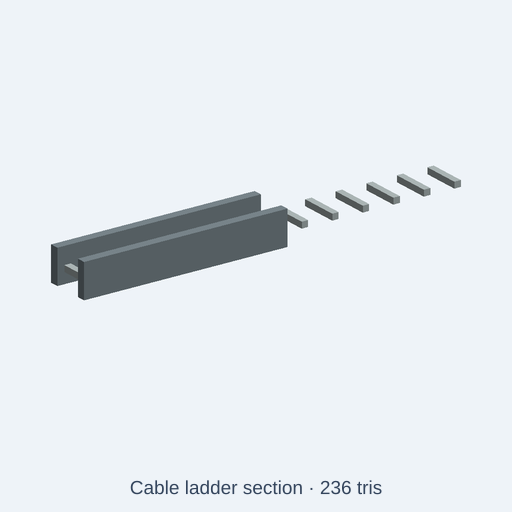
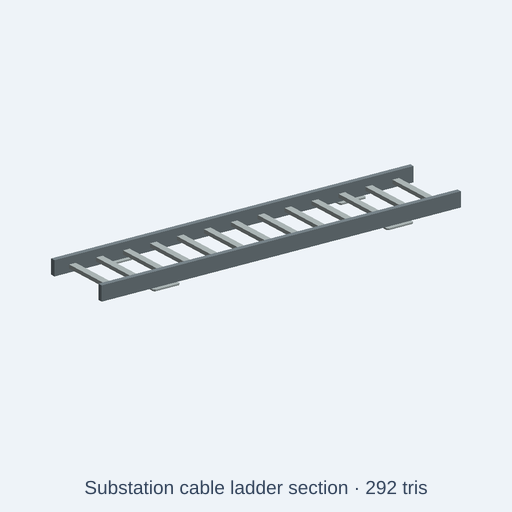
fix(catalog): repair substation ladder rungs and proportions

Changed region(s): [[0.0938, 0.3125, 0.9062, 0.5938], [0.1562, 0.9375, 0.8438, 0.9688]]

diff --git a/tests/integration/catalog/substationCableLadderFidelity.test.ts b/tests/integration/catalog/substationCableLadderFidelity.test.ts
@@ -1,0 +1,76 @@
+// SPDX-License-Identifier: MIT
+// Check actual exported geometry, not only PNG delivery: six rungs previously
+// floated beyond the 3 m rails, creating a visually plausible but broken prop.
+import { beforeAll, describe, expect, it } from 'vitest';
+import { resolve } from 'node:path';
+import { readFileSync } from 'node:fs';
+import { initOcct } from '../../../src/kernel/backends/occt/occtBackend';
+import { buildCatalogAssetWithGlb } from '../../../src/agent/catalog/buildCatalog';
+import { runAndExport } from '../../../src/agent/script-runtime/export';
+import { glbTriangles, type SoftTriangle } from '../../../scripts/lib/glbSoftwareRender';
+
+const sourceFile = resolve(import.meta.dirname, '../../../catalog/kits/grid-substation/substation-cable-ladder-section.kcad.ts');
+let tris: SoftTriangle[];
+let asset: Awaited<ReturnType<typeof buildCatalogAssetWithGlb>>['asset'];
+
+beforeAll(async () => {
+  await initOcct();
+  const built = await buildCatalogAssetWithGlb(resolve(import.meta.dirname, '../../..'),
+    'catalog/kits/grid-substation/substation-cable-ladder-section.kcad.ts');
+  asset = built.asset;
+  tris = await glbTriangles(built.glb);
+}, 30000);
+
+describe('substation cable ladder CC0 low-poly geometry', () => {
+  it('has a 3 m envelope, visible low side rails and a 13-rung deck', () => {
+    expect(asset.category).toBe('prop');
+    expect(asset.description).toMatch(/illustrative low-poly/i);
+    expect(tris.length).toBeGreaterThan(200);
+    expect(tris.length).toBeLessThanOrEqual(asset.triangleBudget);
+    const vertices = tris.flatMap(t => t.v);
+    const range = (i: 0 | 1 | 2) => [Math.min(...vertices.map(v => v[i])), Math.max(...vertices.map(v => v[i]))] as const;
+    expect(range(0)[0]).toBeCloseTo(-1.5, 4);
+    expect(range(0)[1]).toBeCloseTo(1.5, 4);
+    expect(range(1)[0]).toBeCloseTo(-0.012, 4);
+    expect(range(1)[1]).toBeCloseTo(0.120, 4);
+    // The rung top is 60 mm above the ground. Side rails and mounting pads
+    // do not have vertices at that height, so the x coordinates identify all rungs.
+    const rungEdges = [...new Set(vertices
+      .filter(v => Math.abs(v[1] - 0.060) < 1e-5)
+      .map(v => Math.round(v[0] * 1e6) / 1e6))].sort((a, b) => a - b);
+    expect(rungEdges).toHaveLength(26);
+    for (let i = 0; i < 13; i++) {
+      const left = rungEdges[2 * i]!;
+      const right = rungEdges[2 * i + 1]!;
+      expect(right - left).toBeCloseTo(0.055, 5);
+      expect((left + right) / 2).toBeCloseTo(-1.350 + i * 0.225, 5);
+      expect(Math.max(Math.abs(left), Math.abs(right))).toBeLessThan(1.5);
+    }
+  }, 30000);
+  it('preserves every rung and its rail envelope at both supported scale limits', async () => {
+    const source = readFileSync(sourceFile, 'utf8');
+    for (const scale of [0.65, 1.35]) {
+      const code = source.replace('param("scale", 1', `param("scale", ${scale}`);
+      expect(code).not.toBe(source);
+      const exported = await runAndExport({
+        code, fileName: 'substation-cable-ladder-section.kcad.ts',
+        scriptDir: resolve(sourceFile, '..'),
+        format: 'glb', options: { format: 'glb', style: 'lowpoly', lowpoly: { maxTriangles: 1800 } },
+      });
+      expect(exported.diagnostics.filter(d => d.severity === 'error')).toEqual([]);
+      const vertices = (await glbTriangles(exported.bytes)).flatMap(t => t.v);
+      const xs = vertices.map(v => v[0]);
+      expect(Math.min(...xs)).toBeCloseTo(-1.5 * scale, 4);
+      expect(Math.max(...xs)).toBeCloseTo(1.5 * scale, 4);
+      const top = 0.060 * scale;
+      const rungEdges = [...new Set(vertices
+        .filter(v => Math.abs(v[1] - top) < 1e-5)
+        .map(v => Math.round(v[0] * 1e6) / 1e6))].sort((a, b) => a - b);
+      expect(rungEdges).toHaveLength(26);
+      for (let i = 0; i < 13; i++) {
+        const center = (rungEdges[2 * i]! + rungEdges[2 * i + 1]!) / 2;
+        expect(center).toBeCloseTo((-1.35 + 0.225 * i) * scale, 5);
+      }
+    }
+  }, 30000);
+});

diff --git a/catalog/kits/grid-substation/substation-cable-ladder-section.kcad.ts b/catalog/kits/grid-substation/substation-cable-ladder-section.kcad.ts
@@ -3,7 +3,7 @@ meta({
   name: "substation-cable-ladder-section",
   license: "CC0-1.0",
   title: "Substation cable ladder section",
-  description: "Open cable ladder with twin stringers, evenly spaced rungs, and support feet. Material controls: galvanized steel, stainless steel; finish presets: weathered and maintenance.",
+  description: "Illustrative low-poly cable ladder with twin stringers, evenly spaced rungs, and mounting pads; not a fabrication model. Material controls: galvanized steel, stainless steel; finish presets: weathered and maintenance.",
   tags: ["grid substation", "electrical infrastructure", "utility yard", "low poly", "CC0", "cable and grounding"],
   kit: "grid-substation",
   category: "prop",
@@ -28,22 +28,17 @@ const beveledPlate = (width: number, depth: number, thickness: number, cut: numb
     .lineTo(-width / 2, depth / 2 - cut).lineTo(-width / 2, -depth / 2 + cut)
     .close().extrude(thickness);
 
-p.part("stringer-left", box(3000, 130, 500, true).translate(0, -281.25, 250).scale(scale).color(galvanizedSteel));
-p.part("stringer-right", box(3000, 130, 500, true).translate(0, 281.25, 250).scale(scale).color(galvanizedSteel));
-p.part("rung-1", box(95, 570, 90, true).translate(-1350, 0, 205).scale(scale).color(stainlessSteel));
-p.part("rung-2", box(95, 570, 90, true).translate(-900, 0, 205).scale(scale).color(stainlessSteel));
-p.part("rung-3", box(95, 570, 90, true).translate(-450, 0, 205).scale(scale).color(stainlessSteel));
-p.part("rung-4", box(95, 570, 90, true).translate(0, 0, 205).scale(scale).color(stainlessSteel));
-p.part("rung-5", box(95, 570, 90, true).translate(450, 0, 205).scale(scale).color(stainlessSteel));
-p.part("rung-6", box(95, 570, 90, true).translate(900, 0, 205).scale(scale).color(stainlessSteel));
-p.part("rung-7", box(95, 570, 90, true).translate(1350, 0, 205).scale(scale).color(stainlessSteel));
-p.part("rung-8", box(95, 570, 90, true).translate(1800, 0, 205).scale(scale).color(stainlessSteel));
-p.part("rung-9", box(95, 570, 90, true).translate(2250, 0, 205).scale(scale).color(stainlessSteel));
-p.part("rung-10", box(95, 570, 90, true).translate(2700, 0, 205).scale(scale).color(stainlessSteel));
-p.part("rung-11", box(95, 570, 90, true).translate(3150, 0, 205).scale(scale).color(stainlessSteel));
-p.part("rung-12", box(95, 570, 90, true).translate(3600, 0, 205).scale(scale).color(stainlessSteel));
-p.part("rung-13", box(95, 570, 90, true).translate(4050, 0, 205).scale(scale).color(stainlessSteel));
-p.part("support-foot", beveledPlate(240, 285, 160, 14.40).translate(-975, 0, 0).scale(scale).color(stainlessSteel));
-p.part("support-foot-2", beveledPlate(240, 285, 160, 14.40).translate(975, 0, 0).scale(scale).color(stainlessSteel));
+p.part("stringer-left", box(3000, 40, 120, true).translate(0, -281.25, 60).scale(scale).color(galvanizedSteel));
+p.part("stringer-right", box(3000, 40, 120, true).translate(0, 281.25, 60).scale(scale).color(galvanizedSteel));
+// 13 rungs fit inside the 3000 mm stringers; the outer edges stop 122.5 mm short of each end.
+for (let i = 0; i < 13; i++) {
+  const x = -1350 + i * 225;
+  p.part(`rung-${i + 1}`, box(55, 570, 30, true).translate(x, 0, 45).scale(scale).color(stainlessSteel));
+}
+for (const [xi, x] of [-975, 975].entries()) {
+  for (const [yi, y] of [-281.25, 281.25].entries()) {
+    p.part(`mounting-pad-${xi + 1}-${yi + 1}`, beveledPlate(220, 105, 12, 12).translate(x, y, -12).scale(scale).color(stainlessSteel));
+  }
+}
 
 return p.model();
──────────
Give again, exactly, the lines from the start of the data through the one holding "-1,0 +1,76 @@"; omit the pictures.

fix(catalog): repair substation ladder rungs and proportions

Changed region(s): [[0.0938, 0.3125, 0.9062, 0.5938], [0.1562, 0.9375, 0.8438, 0.9688]]

diff --git a/tests/integration/catalog/substationCableLadderFidelity.test.ts b/tests/integration/catalog/substationCableLadderFidelity.test.ts
@@ -1,0 +1,76 @@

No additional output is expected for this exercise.